## [Work instruction]
Say how many of the lines below contain the word "this"; nothing else belongs in the answer.

═════ Material provided

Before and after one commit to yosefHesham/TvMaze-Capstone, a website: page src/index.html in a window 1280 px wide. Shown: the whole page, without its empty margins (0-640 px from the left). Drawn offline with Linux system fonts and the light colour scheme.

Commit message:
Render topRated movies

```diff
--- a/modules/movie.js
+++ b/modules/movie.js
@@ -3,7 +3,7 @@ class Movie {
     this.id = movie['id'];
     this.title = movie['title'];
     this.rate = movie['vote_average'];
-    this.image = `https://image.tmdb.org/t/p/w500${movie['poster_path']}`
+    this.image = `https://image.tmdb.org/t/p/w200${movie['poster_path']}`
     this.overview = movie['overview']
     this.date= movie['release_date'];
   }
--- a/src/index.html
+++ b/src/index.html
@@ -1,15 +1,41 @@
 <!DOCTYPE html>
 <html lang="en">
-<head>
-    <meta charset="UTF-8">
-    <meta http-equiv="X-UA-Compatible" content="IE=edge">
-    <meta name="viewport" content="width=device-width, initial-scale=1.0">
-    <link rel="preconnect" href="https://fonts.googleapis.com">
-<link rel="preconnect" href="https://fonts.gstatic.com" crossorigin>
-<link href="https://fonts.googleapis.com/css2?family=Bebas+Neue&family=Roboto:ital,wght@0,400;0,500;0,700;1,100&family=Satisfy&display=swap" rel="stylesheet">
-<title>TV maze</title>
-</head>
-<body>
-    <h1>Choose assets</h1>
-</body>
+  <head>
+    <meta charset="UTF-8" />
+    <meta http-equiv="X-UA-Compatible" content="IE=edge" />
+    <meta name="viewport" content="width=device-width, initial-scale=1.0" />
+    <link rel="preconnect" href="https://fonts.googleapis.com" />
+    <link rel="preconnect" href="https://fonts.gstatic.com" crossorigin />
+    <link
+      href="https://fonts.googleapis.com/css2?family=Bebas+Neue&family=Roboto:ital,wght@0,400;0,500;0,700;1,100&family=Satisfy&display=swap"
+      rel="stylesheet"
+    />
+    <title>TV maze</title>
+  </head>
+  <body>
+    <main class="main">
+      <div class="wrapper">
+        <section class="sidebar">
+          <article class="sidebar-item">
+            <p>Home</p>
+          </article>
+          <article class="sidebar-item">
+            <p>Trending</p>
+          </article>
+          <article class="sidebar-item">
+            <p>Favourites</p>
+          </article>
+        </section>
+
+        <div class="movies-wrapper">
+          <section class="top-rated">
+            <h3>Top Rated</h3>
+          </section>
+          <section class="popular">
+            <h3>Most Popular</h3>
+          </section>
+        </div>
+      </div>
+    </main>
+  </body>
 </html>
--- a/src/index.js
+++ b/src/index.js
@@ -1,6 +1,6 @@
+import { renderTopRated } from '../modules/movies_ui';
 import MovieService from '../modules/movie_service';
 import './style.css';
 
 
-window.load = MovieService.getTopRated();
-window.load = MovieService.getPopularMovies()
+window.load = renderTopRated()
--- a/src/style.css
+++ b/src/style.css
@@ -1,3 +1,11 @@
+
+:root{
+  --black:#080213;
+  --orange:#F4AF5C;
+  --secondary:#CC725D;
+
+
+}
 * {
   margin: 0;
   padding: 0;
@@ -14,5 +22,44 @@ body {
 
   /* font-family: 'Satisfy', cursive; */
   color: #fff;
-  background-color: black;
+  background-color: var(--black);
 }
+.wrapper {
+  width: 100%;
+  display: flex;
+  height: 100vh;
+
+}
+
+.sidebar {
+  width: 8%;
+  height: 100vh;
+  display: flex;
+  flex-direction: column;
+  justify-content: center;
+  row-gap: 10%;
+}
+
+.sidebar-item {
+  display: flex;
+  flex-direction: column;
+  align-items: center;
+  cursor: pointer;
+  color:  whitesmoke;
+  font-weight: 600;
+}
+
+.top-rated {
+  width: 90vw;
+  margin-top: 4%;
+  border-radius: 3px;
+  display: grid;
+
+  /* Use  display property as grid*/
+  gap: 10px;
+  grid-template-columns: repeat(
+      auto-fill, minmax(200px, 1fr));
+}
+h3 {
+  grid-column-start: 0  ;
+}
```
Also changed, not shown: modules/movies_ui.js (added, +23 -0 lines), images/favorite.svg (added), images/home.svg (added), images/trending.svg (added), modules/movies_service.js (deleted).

══════════

## [Task response]
7